During my time at NextMove Software I learnt quite a bit about writing efficient C++. I applied some of these learnings to Open Babel during that period, e.g. a 55X improvement in SMILES reading/writing speeds. This was gratifying at the time, but of course the flip side of a 55X improvement is that it was 55X slower before that. Really, code should be written to be 'lean' in the first place.
These days, when I write code, it's in Python. Even though it's slower than C++ (or maybe, because it's slower) I still try to write efficiently. For example, consider the following:
if key in mydict: myfunction(mydict[key]) else: notfound += 1
Both the first and second lines repeat the same work, looking up the same value in a dictionary. These days, I just can't bring myself to write code that does something twice.
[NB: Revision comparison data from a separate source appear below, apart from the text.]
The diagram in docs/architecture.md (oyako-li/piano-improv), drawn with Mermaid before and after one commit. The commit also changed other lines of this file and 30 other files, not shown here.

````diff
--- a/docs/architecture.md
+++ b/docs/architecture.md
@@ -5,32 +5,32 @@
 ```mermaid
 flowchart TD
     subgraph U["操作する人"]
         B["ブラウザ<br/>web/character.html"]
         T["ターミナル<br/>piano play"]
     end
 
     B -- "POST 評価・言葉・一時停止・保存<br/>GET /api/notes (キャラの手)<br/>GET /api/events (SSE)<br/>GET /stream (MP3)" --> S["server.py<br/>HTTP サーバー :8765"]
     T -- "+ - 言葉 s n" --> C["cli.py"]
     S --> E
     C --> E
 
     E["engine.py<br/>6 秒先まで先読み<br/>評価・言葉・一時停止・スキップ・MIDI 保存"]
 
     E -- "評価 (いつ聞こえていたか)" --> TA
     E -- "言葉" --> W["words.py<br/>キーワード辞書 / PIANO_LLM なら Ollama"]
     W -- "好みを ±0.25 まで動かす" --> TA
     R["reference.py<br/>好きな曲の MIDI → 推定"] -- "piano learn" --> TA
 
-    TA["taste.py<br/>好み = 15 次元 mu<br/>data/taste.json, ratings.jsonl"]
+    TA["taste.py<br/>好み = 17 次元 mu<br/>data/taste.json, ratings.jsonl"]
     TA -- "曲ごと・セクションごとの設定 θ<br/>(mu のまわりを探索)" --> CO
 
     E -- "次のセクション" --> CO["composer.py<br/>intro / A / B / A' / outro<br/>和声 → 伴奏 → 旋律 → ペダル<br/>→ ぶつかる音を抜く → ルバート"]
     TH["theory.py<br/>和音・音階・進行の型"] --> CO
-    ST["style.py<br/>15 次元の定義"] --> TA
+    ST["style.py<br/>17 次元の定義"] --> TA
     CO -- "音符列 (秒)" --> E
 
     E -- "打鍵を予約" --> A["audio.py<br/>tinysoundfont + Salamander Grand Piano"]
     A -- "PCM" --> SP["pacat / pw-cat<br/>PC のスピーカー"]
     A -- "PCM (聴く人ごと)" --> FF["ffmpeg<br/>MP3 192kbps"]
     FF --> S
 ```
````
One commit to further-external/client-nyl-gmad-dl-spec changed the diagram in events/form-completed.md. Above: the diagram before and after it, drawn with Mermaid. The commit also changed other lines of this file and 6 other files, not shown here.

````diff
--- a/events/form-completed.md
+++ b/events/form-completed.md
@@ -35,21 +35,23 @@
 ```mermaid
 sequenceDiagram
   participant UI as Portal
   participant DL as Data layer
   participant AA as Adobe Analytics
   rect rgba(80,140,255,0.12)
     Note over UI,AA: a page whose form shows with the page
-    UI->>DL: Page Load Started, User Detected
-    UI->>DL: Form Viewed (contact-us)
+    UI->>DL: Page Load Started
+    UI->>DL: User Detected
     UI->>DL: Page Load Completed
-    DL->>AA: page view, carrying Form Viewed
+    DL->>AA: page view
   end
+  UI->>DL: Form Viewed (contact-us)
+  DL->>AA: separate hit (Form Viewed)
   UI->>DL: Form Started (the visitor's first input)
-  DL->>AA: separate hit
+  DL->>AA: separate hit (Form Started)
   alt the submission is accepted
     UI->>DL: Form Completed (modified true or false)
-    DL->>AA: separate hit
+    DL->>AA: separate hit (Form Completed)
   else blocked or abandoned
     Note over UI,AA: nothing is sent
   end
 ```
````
Instead, I want to look it up once and use the result twice:
val = mydict.get(key, None) if val: myfunction(val) else: notfound += 1
A downside to this is that it loses a bit of readability. In addition, if 'val' is not used elsewhere then it seems untidy to define it with an apparent broader scope than it needs. (Note that some care is needed with the 'if' statement to avoid problems with values of 'val' that evaluate False. "if val is not None" can help here.)
Enter the walrus operator, :=, which arrived with Python 3.8 (the name comes from the similarity to a pair of eyes with two tusks). This allows you to assign a value to a variable in the middle of an expression; for example in the expression used in an 'if' statement. It was/is quite controversial, and the arguments around it led Guido to step down from the BDFL position he had held since the start of Python.
Here is how it could be used in this case:
if val:=mydict.get(key, None): myfunction(val) else: notfound += 1
Is this more readable, or is it confusing? I'm familiar with this idiom from C++, but its overuse and/or abuse can really confuse things. See this stack overflow question for example; imagine seeing that in someone's code and trying to figure out what it's doing. The docs I link to above end with the following request: "Try to limit use of the walrus operator to clean cases that reduce complexity and improve readability." - we'll see how that works out.
My feeling is that the walrus operator is best avoided, or used very sparingly; what do you think?